Mindfulness fosters concentration by focusing on a certain point in the present moment. Typically, this begins with focusing on the feelings of the inhalation and exhalation of the breath via the feelings of the abdomen expanding and collapsing, air entering and exiting the body while keeping an objective awareness of any thoughts or emotions entering the mind and allowing them to freely come and go like clouds in the sky. Later on, this can be expanded to the warm-up where the focus is on feelings of stretching and then to the environment; taking in the surroundings through all the senses.
The Success of Phil Jackson
A notable example of these principles has been with the successful coaching of the Chicago Bulls and the Los Angeles Lakers by Phil Jackson. Jackson emphasised these practices in a sport permeated with big egos and vast differences in salaries. Through mindful practice, the individual separates themselves from distracting thoughts and feelings, and they are encourage to foster a greater sense of empathy for themselves and the people around them whether it be teammates or opponents.
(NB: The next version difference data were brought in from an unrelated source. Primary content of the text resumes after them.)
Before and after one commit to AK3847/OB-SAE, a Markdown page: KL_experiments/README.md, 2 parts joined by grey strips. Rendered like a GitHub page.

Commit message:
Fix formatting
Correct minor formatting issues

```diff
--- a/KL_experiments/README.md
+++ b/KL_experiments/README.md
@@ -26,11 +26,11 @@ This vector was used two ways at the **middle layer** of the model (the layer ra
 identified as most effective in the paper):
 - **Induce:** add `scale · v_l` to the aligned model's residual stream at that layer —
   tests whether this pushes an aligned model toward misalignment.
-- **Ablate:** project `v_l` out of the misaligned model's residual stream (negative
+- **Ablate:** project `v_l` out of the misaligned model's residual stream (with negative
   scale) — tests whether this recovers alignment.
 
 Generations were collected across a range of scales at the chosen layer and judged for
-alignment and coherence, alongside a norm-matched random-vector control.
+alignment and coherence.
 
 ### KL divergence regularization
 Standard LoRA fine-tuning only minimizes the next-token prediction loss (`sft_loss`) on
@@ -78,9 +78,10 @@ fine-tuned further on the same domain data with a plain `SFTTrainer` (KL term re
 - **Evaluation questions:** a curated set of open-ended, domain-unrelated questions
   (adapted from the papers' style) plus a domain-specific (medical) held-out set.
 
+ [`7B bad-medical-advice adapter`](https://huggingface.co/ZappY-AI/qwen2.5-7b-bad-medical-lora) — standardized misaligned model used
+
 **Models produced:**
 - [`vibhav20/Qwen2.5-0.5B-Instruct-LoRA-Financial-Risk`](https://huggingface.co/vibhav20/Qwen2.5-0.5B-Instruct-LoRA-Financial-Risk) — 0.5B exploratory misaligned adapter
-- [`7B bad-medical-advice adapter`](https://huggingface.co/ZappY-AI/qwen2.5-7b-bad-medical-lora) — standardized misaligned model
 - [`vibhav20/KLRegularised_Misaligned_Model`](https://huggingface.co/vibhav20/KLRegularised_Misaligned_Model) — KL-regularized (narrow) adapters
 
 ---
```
This facilitates a great focus on the player’s game rather than the individual and they are able to make the best possible play in that moment. Jackson went a step further by incorporating a sense of belonging by all the players (not just focusing on Jordan) by using an on-court strategy that allowed all the players to be involved and a touch on the ball which he goes into greater depth in his national bestseller “Sacred Hoops: Spiritual Lessons of a Hardwood Warrior”.
Sport Science Facilities
Football has also embraced these principles with the assistance of modern sport science technology. AC Milan’s MilanLab has long been an interdisciplinary research center with a person-centered approach regarding not only performance but also health and well-being. Sport Psychologist Bruno Demichelis is credited with emphasizing the use of their ‘MindRoom’ which utilizes bio and neurofeedback to monitor various states of the athletes.
One such exercise involves a guided meditation of several players (much like in mindfulness meditation) which relaxes them as their heart rates and brain waves are monitored. After this, the players are then exposed to images and video of unsuccessful performances while being instructed to maintain steady breathing and thus a lowered heart rate that not only helps in conserving energy but maintaining focus on the pitch.
Demichelis is credited with helping AC Milan players overcome their anxieties and worries against Liverpool in their 2007 Champions League final and would then bring these techniques to Chelsea FC under then manager Carlo Ancelloti. The ‘MindRoom’ has also been adopted by other teams like Real Madrid FC, the Canadian Olympic Team and the Vancouver Canucks of the NHL.
The overall benefits of these techniques in improving not only performance but also general health and well-being, overshadow traditional psychological skills training in sport. The beauty of this mindful-focus approach is that even if a club can’t afford a ‘MindRoom’, these techniques can still be easily administered by a trained mindfulness instructor and thus be an easy, cost-effective, and ultimately welcome addition to any sport club.
Adapted from an article by Alex Titkov, a sports psychologist in Sport and Exercise Psychology at Lund University, Sweden. Performance consultant, editor, writer, Titkov has also been a footballer in the Swedish 5th division.